But remember, this is a film by Quentin Tarantino who then switches genre to an Agatha Christie “who is going to die next?” type thriller when the stagecoach passengers disembark at the cutely named stopover Millie's Haberdashery, where they are joined by more oddball characters all of whom become embroiled in increasingly bloody mayhem...

Despite the switch of genre The Hateful Eight never loses its blood-spattered grip.

Tarantino’s uniquely created additional characters, notably Bruce Dern as a ancient, somewhat deranged, Confederate general who survived the civil war, make for fascinating viewing while the dialogue delivers deluges of swearwords and worse, with Jackson having a ball in a riotous role that dominates the proceedings and makes his every appearance a unique it eminently bad taste delight. And Jennifer Jason Leigh, made up to resemble the unfortunate victim of a tram crash, gives the performance of her career as an increasingly deranged killer.

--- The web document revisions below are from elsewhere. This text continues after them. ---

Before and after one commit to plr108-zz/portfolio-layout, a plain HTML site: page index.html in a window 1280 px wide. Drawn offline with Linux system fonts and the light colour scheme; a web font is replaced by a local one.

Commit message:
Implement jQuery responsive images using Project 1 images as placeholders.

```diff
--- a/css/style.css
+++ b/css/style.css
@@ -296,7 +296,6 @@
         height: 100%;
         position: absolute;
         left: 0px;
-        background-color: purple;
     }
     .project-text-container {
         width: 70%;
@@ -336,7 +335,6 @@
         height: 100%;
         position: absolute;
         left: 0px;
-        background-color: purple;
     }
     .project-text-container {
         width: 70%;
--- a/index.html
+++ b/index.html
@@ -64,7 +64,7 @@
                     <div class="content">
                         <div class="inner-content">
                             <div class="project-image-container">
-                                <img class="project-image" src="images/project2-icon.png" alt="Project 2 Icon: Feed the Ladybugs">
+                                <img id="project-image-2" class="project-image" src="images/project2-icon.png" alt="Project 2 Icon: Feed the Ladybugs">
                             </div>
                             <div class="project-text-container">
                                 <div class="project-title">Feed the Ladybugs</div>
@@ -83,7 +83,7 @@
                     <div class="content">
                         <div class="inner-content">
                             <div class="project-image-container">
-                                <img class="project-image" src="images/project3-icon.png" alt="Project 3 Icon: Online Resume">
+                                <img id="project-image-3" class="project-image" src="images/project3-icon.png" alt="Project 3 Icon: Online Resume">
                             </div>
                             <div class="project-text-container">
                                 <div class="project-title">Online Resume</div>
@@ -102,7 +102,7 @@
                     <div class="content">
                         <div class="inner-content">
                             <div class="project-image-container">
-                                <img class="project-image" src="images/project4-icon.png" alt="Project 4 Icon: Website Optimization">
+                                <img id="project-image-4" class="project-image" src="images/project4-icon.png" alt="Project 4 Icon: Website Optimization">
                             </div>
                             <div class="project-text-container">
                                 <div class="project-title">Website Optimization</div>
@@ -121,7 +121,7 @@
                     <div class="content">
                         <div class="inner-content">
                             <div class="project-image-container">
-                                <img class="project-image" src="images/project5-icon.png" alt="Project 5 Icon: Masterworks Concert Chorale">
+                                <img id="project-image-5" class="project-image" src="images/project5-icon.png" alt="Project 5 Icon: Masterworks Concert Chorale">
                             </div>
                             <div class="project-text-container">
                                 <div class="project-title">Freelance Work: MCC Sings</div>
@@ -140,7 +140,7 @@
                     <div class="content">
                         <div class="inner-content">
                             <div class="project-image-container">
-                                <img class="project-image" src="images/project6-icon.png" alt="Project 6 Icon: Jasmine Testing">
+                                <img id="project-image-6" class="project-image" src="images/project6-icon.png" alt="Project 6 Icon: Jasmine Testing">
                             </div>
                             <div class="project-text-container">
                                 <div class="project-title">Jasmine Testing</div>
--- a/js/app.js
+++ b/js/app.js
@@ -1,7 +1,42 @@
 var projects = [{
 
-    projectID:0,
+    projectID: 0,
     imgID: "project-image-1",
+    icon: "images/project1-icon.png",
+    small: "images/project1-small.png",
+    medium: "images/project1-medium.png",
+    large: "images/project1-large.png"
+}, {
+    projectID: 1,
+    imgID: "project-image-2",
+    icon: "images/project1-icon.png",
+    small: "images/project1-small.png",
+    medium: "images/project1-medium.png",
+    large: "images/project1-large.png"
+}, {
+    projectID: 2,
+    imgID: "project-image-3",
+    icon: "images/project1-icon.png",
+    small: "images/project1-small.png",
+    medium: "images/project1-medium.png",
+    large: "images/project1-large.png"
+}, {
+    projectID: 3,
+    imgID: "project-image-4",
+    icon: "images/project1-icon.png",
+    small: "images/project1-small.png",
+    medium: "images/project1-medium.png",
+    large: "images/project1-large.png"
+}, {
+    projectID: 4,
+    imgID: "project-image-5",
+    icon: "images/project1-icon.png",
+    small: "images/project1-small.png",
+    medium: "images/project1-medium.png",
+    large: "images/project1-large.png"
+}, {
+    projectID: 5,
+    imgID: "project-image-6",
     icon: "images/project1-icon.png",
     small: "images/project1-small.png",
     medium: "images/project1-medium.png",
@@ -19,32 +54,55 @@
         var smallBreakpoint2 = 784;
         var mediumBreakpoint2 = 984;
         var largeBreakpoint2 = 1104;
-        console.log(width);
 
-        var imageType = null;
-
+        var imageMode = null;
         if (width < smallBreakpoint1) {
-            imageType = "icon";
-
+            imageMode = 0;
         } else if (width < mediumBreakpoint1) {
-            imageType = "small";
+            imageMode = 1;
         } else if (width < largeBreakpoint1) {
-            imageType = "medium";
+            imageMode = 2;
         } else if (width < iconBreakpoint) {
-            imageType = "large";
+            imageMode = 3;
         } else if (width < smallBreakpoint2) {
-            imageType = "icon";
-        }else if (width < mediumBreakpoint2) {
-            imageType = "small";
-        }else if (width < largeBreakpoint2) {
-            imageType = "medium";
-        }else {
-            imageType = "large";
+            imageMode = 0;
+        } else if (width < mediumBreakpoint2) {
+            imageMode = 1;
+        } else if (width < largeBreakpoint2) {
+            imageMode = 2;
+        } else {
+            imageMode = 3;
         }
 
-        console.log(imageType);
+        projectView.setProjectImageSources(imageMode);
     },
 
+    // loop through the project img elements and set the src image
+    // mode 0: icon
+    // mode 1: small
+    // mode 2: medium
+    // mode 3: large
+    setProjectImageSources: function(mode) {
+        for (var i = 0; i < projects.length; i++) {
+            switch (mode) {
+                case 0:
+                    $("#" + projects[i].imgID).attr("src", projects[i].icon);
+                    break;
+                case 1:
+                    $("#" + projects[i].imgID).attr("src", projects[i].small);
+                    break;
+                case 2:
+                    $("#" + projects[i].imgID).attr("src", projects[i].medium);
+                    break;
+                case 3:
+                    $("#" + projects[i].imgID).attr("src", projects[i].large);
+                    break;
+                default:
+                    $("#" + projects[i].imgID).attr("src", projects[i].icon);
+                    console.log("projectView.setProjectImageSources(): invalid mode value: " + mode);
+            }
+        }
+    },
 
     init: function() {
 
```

All in all, the entire cast is picture perfect, within the boundaries of an obviously auteur-driven bloodbath.

It's vivid, violent and often vile – which is what you should expect from Tarantino. He is determined to imprint his creative ego on every image, line of dialogue and action and he does. The Hateful Eight is overlong (especially when seen without an interval), overwrought and completely compelling from start to finish.

Ironically, one of the least inventive aspects of The Hateful Eight, Ennio Morricone’s rather over-familiar sounding score, which seemed redolent of dozens of spaghetti Westerns, won the film’s only Golden Globe.

So that’s what happens when critics choose awards.

Finally, to sum up, if you like your movies BIG, BOLD and BLOODY, then you can’t go wrong with The Hateful Eight. Rating: eight (of course).

Alan Frank

USA 2015. UK Distributor: Entertainment. Colour.
168 minutes. Widescreen. UK certificate: 18.

Guidance ratings (out of 3): Sex/nudity 2, Violence/Horror 3, Drugs 1, Swearing 3.

Review date: 17 Jan 2016